IN THE LININGS OF HORIZONTAL CONVERTERS
USED IN NONFERROUS METALLURGY
V. V. Slovikovskii
and A. V. Gulyaeva
Translated from Novye Ogneupory, No. 12, pp. 25 – 28, December, 2012.
Original article submitted October 19, 2012.
A study is made of the temperature distribution in lined horizontal converters used to make nickel and copper.
The temperature distribution is studied for different regimes of converter operation in order to investigate the
thermal conductivity of refractory linings composed of different refractory products. Thermal conductivity is
determined for linings in their initial state and after their impregnation with copper-nickel mattes. The study
results can be used to estimate the temperature of a lining through its cross section and thus calculate the value
of lining thickness at which different mortars used with the lining will begin to sinter. To prevent fracture of
the lining by thermal stresses, it must be heated by burners to keep its temperature from descending below
700 – 800°C (the beginning of solidification of the matte). Otherwise, 40 – 80 mm of the lining material will
Keywords: spalling of refractory products, roasting temperature, matte, thickness of matte-impregnated re-
fractory, physical model, heat-conducting mortars, protective coatings, SHS-mortar.
The lining of the horizontal converters used in nonfer-
rous metallurgy is a complex multilayered body that under-
goes periodic steady and local thermal shock as a result of its
heating and cooling during the conversion operation. These
are integrated pauses during which individual portions of a
matte are processed in reactions that have a net exothermic
effect. Here, FeS is oxidized to FeO and SiO
is fluxed to
form a high-iron fayalite slag that is discharged. Then the
next fresh batch of matte is charged into the converter. These
processes entail stoppage of the converter to cold-charge
fluxing materials and metal wastes.
In addition to the thermal shocks that the entire lining ex
periences, individual parts of the lining are subjected to local
(and fairly substantial) thermal shocks. Foremost among
these parts is the slag belt and the zones of the lining above
and below the tuyeres. The temperatures in these regions are
significantly lower than in the rest of the lining during the
conversion process thanks to the cooling effect of the air that
is sent into the furnace’s working space under a pressure of
3–6at (0.3 – 0.6 MPa). The air is needed to convert iron
sulfide to iron oxide.
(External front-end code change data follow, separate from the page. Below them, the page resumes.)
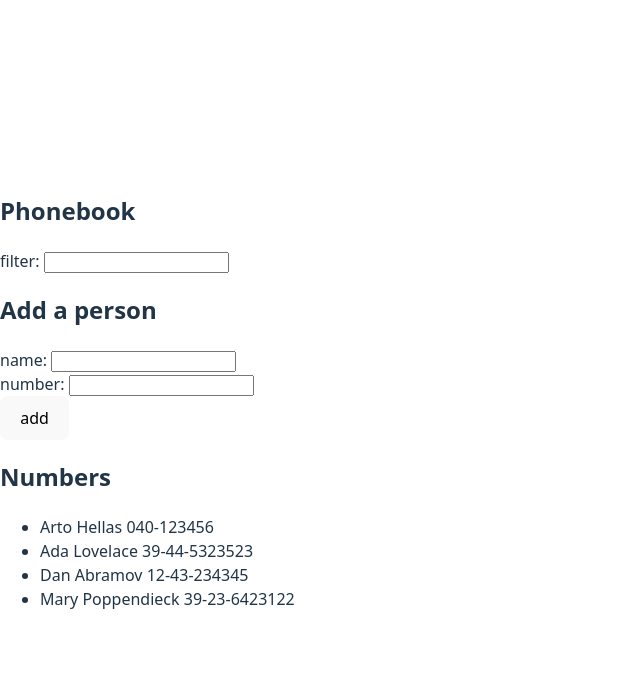
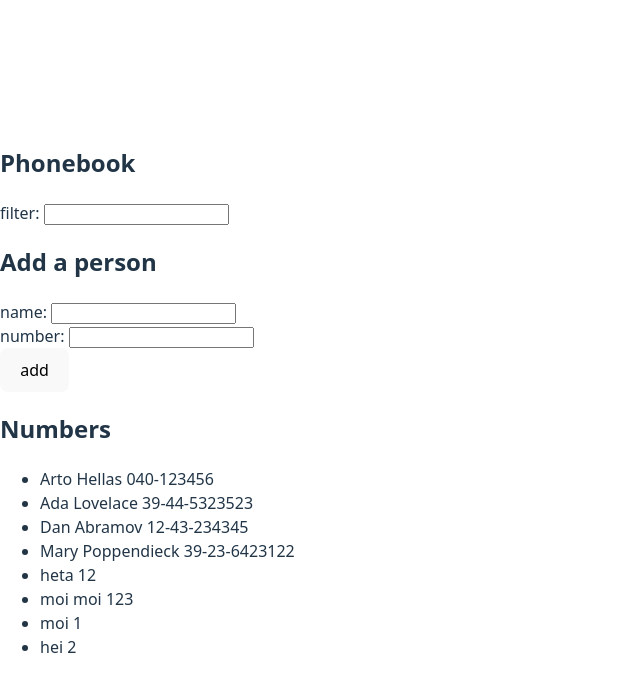
Before and after one commit to esteriax/osa2, a React (Vite) app in the folder puhelinluettelo/: page / in a window 1280 px wide. Shown: the top 692 px of the page, without its empty margins (0-640 px from the left). Built offline with nearby package versions, Linux system fonts and the light colour scheme; data requests are answered from the project's data file.

Commit message:
2.12 valmis: numeroiden lisäys palvelimelle

```diff
--- a/puhelinluettelo/db.json
+++ b/puhelinluettelo/db.json
@@ -1,5 +1,5 @@
 {
-  "persons":[
+  "persons": [
     {
       "name": "Arto Hellas",
       "number": "040-123456",
@@ -19,6 +19,27 @@
       "name": "Mary Poppendieck",
       "number": "39-23-6423122",
       "id": "4"
+    },
+    {
+      "name": "heta",
+      "id": "RMwywR0nrOU",
+      "number": "12"
+    },
+    {
+      "name": "moi moi",
+      "id": "Ix0O4CW9z2Q",
+      "number": "123"
+    },
+    {
+      "name": "moi",
+      "id": "DDghQL4jgzQ",
+      "number": "1"
+    },
+    {
+      "name": "hei",
+      "id": "6yAgPQ-WWCw",
+      "number": "2"
     }
-  ]
+  ],
+  "$schema": "./node_modules/json-server/schema.json"
 }
--- a/puhelinluettelo/src/App.jsx
+++ b/puhelinluettelo/src/App.jsx
@@ -13,7 +13,7 @@ const App = () => {
 
 
   useEffect(() => {
-  console.log('effect')
+  console.log('haetaan palvelimelta')
   axios
     .get('http://localhost:3001/persons')
     .then(response => {
@@ -42,11 +42,19 @@ const App = () => {
       return
     }
 
-
     console.log('lisätään henkilö')
     setPersons(persons.concat(personObject))
     setNewName('')
     setNewNumber('')
+
+    axios
+    .post('http://localhost:3001/persons', personObject)
+    .then(response => {
+      setPersons(persons.concat(response.data))
+      setNewName('')
+      setNewNumber('')
+    })
+    console.log('lisätty palvelimelle')
   }
 
   const personsToShow = filter === ''
```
During the periodic stoppages of the
converter, involving cessation of the air feed and removal of
the melt from the tuyere belt, the parts of the lining just men
tioned undergo rapid heating due to thermal radiation from
the surface of the melt and heat conduction from the other,
hotter parts of the lining. The subsequent restart of the air
feed leads to rapid cooling of the heated tuyere belt (the tem
perature of the process air that is injected is 20°C).
Refractories and Industrial Ceramics Vol. 53, No. 6, March, 2013
1083-4877/13/05306-0360 © 2013 Springer Science+Business Media New York
Ural Federal University, Ekaterinburg, Russia.
Fig. 1. Sketch of the physical model of the converter lining:
1 ) melt; 2 ) the part of the lining that is impregnated with the
slag-matte melt; 3 ) non-impregnated part of the lining; 4 ) filler
composed of powdered magnesia; 5 ) layer of asbestos; 6 ) metal